[Before-and-after change data]
───
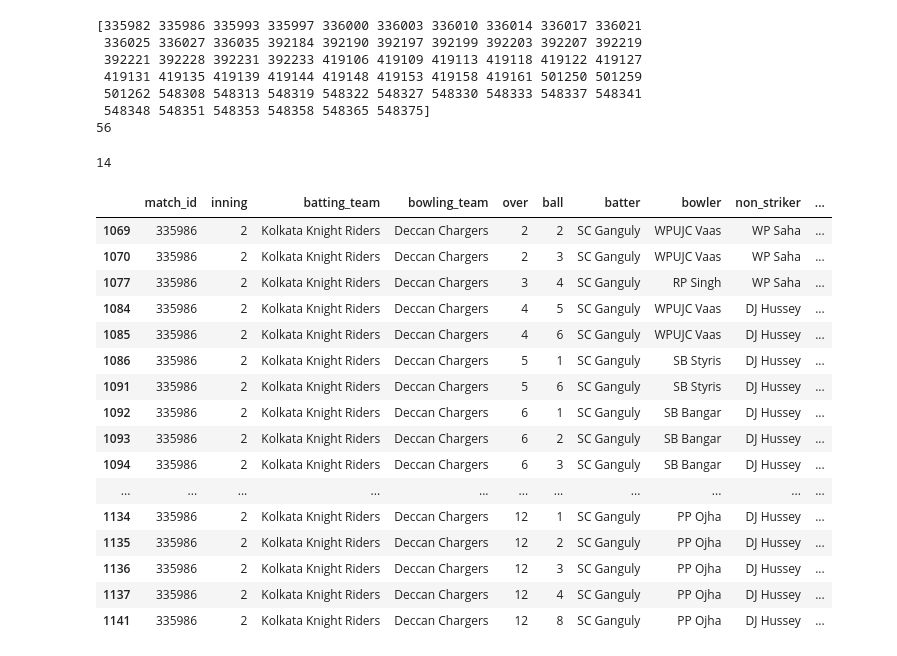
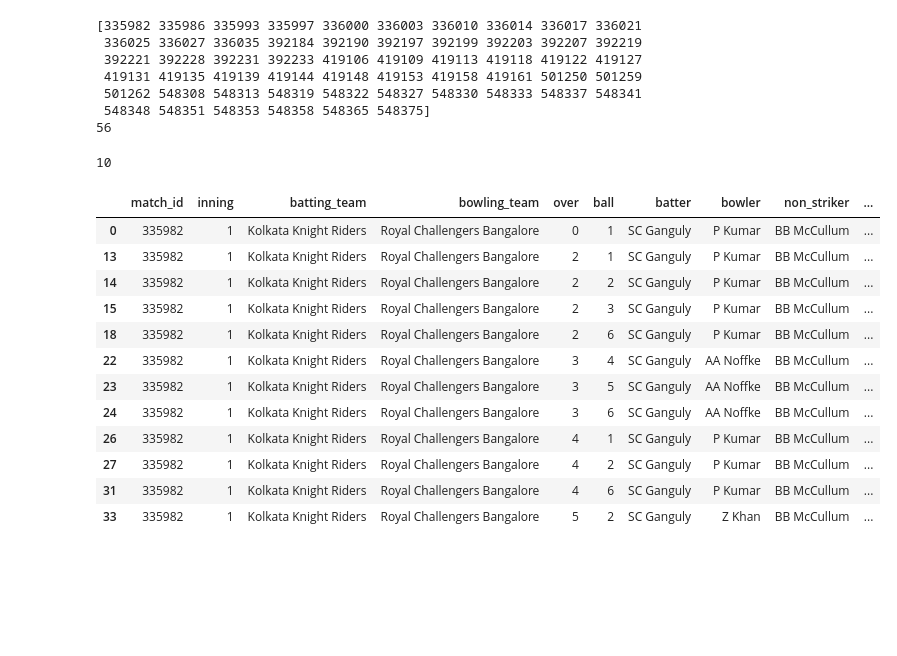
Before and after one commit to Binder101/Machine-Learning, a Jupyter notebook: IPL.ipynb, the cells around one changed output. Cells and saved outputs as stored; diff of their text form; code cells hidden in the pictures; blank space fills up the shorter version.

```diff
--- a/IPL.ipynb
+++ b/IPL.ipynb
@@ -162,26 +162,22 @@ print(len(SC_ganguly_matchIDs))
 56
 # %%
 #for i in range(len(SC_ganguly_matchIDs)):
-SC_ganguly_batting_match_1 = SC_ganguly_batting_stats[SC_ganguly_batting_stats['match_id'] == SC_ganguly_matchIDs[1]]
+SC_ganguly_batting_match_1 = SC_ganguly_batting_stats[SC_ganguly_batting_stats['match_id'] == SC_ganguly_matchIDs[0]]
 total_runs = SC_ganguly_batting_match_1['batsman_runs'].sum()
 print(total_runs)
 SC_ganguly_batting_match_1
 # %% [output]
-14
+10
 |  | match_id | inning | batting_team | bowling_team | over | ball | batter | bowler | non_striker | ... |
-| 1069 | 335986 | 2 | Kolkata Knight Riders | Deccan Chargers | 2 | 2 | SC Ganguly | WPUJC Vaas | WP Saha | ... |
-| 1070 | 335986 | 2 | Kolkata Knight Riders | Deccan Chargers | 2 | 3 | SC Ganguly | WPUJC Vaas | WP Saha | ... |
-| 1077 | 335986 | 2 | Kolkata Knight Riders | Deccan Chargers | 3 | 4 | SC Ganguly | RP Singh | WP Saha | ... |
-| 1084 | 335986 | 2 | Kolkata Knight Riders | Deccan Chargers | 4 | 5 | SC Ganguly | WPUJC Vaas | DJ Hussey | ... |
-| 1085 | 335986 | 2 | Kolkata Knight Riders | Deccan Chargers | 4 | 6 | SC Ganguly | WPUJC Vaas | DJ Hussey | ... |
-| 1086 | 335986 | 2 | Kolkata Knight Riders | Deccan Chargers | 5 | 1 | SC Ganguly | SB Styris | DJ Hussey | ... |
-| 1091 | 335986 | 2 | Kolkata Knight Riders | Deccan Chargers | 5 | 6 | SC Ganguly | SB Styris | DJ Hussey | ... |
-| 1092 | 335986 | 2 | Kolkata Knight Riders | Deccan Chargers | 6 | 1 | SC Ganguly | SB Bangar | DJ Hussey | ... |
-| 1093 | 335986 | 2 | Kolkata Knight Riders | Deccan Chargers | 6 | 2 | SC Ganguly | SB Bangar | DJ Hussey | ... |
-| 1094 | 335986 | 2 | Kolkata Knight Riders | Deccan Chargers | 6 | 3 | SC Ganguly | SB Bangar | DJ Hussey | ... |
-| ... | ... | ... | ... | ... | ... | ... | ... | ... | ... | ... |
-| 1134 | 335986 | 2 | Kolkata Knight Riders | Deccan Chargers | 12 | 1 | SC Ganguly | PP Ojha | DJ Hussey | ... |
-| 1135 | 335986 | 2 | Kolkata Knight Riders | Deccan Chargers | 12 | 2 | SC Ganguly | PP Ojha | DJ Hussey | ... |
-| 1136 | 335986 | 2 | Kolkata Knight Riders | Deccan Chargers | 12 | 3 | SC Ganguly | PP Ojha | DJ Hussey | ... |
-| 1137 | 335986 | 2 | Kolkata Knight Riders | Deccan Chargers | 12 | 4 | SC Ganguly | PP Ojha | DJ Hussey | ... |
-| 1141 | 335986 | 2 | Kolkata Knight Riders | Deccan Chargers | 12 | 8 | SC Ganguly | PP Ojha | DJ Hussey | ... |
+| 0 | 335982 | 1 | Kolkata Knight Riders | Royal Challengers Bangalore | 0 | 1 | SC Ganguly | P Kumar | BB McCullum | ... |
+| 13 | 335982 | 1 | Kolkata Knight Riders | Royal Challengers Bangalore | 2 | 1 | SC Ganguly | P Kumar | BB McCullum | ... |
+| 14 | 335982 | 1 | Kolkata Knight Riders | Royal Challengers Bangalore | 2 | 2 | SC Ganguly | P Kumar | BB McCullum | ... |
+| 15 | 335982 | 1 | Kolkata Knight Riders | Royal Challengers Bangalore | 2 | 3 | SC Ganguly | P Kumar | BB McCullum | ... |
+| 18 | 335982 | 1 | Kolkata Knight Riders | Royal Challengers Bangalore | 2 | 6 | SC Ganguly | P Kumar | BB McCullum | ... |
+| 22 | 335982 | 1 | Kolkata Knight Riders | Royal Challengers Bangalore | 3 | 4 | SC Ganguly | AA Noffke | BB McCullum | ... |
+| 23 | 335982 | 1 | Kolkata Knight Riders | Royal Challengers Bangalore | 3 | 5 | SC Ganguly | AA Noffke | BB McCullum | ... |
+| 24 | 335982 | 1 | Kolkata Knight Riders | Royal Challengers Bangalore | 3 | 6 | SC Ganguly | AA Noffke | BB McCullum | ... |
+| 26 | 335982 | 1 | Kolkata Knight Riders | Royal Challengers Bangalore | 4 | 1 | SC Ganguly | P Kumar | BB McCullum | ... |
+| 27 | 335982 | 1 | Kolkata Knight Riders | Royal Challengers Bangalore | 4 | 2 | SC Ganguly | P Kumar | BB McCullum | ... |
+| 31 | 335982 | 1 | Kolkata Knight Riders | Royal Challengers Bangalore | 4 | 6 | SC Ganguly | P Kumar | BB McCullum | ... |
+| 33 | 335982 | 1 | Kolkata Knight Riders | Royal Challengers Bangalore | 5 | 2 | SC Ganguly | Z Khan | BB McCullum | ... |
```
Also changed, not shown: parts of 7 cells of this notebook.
───
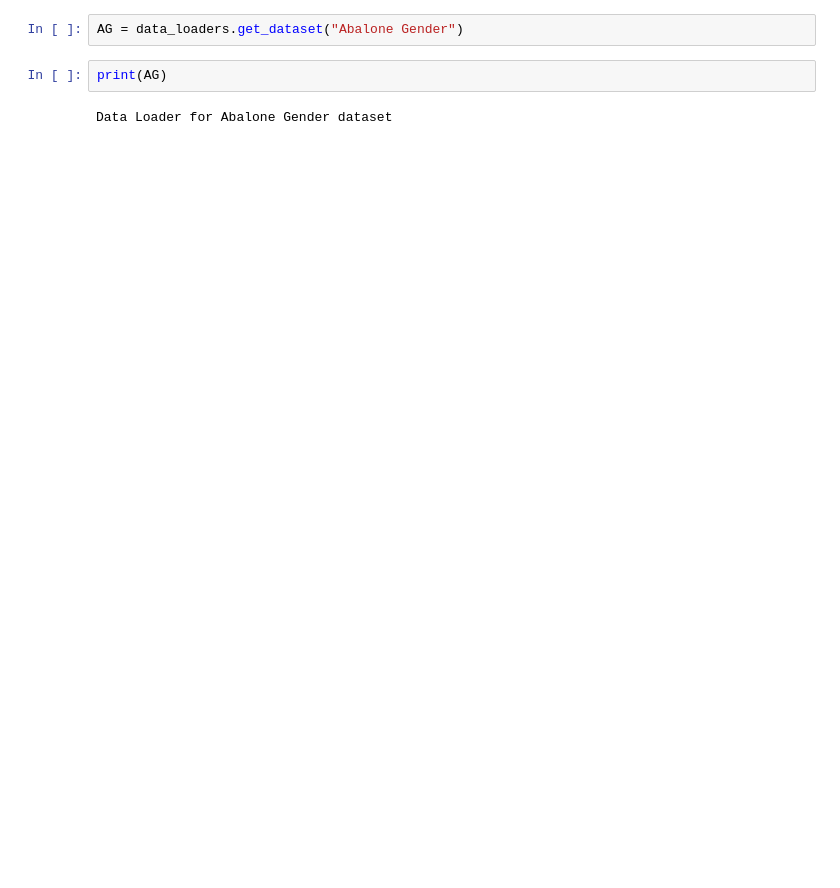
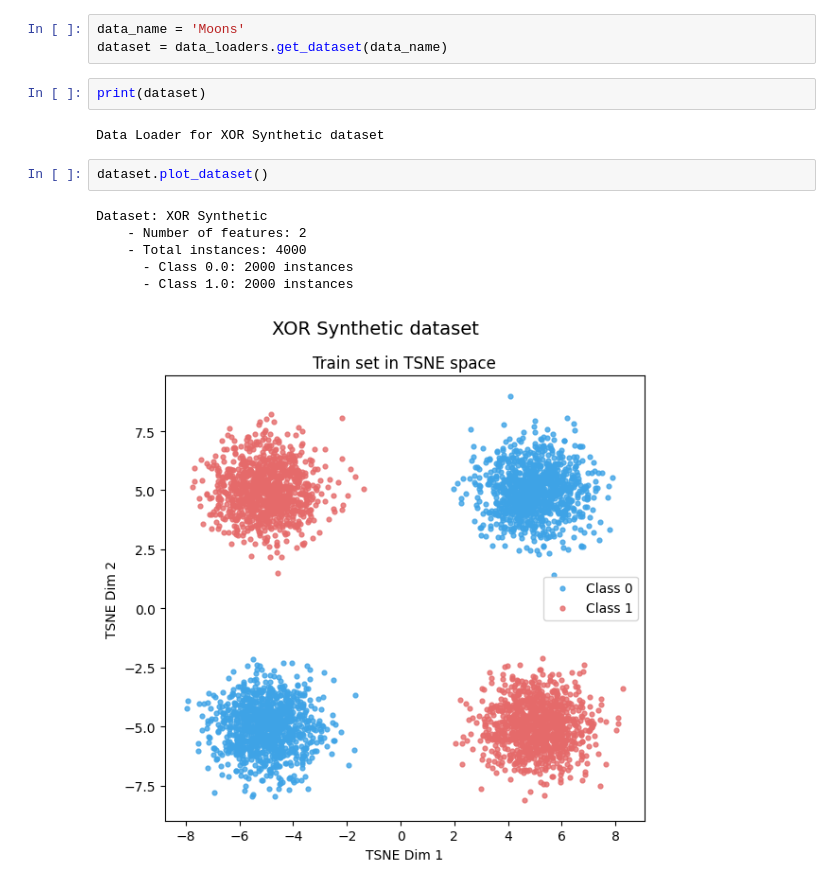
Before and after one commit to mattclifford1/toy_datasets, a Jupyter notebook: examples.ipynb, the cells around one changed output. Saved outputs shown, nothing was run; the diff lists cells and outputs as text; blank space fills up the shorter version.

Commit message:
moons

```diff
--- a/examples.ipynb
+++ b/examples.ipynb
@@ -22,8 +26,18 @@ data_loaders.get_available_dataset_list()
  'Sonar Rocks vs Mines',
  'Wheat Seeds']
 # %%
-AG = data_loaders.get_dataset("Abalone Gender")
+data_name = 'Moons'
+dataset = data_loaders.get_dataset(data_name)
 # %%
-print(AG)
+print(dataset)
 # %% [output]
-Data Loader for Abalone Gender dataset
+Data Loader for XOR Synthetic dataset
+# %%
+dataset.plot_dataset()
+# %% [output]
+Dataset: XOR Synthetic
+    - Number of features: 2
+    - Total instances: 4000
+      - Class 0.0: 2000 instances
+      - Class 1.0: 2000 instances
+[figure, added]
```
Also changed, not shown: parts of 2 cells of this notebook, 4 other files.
───
* _What is needed_: Please show the lines in the entries above that hold the string "Ojha".

* _Reply_:
-| 1134 | 335986 | 2 | Kolkata Knight Riders | Deccan Chargers | 12 | 1 | SC Ganguly | PP Ojha | DJ Hussey | ... |
-| 1135 | 335986 | 2 | Kolkata Knight Riders | Deccan Chargers | 12 | 2 | SC Ganguly | PP Ojha | DJ Hussey | ... |
-| 1136 | 335986 | 2 | Kolkata Knight Riders | Deccan Chargers | 12 | 3 | SC Ganguly | PP Ojha | DJ Hussey | ... |
-| 1137 | 335986 | 2 | Kolkata Knight Riders | Deccan Chargers | 12 | 4 | SC Ganguly | PP Ojha | DJ Hussey | ... |
-| 1141 | 335986 | 2 | Kolkata Knight Riders | Deccan Chargers | 12 | 8 | SC Ganguly | PP Ojha | DJ Hussey | ... |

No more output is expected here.